Breathtaking views on the doorstep are the dream of many a holiday homebuyer. So much so that they are willing to pay more than the average for the privilege, a new study by Lloyds Bank has revealed.
Property prices in the National Parks of England and Wales are sold for 58 per cent more than in the surrounding areas, according to new research. Homes in UK National Parks are increasingly out of reach for people living in the local area where average earning capacity has not increased sufficiently to make them affordable, even at today’s lower prices.

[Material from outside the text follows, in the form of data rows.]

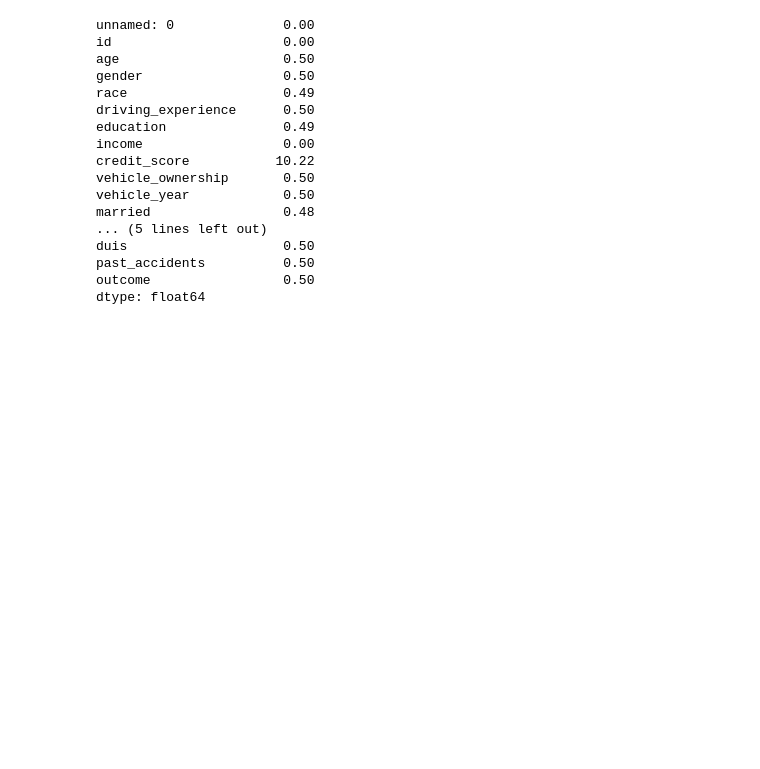
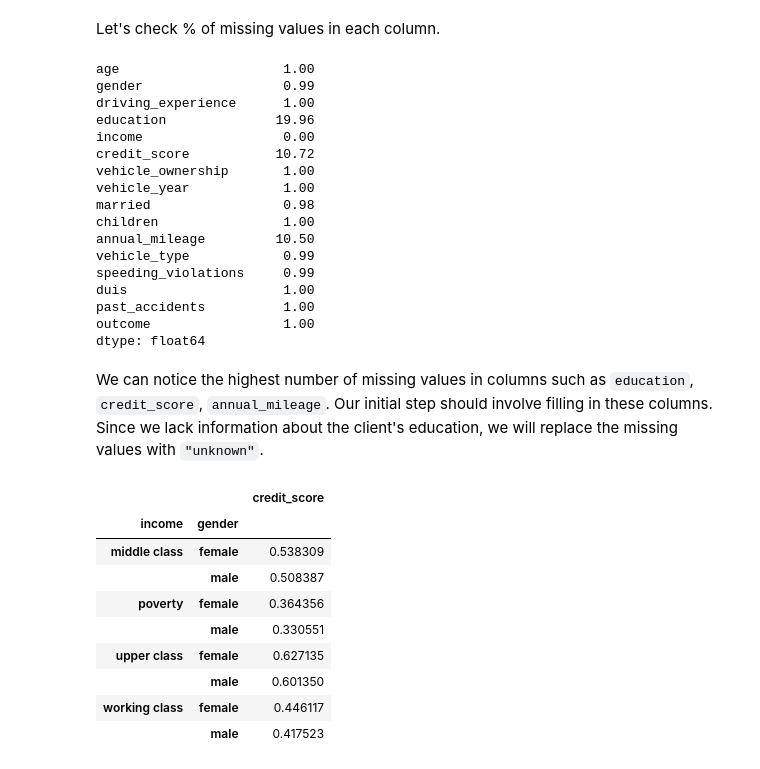
Before and after one commit to mariakyrychok/ds_homeworks, a Jupyter notebook: lec_4/main.ipynb, the cells around one changed output. Cells and saved outputs as stored; diff of their text form; code cells hidden in the pictures; blank space fills up the shorter version.

```diff
--- a/lec_4/main.ipynb
+++ b/lec_4/main.ipynb
@@ -105,0 +153,2 @@ dtype: int64
+# %%
+claims.drop(['unnamed: 0', 'id', 'postal_code', 'race'], axis=1, inplace=True)
@@ -105,0 +158,2 @@ dtype: int64
+# %%
+claims.replace('none', np.nan, inplace=True)
@@ -106,20 +162,44 @@ dtype: int64
+# %%
+float_columns = ['credit_score', 'speeding_violations', 'past_accidents', 'outcome', 'vehicle_ownership', 'married', 'children', 'duis', 'children', 'annual_mileage']
+
+for col in float_columns:
+    claims[col] = claims[col].astype('float')
+# %% [markdown]
+Let's check % of missing values in each column.
 # %%
-(claims.isnull().sum()/(len(claims)))*100
+(claims.isnull().sum()/(len(claims)))*100.
 # %% [output]
-unnamed: 0              0.00
-id                      0.00
-age                     0.50
-gender                  0.50
-race                    0.49
-driving_experience      0.50
-education               0.49
+age                     1.00
+gender                  0.99
+driving_experience      1.00
+education              19.96
 income                  0.00
-credit_score           10.22
-vehicle_ownership       0.50
-vehicle_year            0.50
-married                 0.48
-... (5 lines left out)
-duis                    0.50
-past_accidents          0.50
-outcome                 0.50
+credit_score           10.72
+vehicle_ownership       1.00
+vehicle_year            1.00
+married                 0.98
+children                1.00
+annual_mileage         10.50
+vehicle_type            0.99
+speeding_violations     0.99
+duis                    1.00
+past_accidents          1.00
+outcome                 1.00
 dtype: float64
+# %% [markdown]
+We can notice the highest number of missing values in columns such as `education`, `credit_score`, `annual_mileage`. Our initial step should involve filling in these columns. Since we lack information about the client's education, we will replace the missing values with `"unknown"`.
+# %%
+claims['education'].fillna('unknown',inplace=True)
+# %%
+claims.pivot_table(index=['income', 'gender'], values='credit_score', aggfunc='mean')
+# %% [output]
+|  |  | credit_score |
+| income | gender |  |
+| middle class | female | 0.538309 |
+|  | male | 0.508387 |
+| poverty | female | 0.364356 |
+|  | male | 0.330551 |
+| upper class | female | 0.627135 |
+|  | male | 0.601350 |
+| working class | female | 0.446117 |
+|  | male | 0.417523 |
```
Also changed, not shown: parts of 24 cells of this notebook, 1 other file.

Meanwhile, having a second or holiday home in National Parks in the UK is a popular option amongst people looking to buy an idyllic getaway in the country. The main reason for this is that they are likely to hold their value by virtue of their privileged location. “The high quality of life associated with living in some of the country’s most beautiful areas attracts many homebuyers to our National Parks,” says Marc Page, Mortgages Director at Lloyds Bank.
“The disadvantage is that the resulting high property prices have made it very difficult for many of those living and working in such locations to afford to buy their own home. This situation has deteriorated in recent years as prices have risen more rapidly than earnings.”
Property values in National Parks have soared by an average of £91,265 or 36 per cent over the last 10 years – £10,000 more than the typical increase of £81,269 across England and Wales over the same period. The highest premiums are for properties in the New Forest with prices averaging £516,479.14 – 14 times the local average annual earnings. The South Downs, Exmoor, Dartmoor, the Lake District and the Peak District all average at over ten times the local average earnings. Snowdonia was identified as the most affordable National Park to buy in with prices of below £200,000, although even there, property still costs 6.5 times the typical local salary.